» About this exercise
In the records, each line holding "part" must be reported.

» Content revision data
----
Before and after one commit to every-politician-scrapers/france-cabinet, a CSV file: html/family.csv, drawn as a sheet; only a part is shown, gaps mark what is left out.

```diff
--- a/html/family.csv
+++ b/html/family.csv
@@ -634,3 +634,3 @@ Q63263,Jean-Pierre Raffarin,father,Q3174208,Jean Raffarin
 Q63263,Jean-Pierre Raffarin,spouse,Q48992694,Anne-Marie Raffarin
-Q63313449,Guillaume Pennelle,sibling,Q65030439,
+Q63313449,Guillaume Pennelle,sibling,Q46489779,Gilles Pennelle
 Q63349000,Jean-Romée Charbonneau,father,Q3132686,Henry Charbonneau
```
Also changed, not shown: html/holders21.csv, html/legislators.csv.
----
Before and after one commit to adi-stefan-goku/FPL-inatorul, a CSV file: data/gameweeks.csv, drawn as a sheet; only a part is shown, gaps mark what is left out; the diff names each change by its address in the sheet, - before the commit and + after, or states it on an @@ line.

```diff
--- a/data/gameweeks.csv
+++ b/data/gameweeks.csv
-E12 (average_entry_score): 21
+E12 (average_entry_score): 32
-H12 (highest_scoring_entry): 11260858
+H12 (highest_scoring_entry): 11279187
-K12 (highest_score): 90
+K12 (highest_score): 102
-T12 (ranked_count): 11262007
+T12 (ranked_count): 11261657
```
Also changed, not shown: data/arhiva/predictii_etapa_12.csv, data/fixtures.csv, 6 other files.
----
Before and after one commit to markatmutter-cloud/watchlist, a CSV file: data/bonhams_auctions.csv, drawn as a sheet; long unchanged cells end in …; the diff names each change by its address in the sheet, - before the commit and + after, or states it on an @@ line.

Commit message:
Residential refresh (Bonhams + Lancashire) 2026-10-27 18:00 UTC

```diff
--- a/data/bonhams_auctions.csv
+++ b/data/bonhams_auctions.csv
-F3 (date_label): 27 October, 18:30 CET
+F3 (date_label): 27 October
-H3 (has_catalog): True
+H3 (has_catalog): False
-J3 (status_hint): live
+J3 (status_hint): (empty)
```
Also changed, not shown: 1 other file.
----
» Written reply
Before and after one commit to every-politician-scrapers/france-cabinet, a CSV file: html/family.csv, drawn as a sheet; only a part is shown, gaps mark what is left out.
Before and after one commit to adi-stefan-goku/FPL-inatorul, a CSV file: data/gameweeks.csv, drawn as a sheet; only a part is shown, gaps mark what is left out; the diff names each change by its address in the sheet, - before the commit and + after, or states it on an @@ line.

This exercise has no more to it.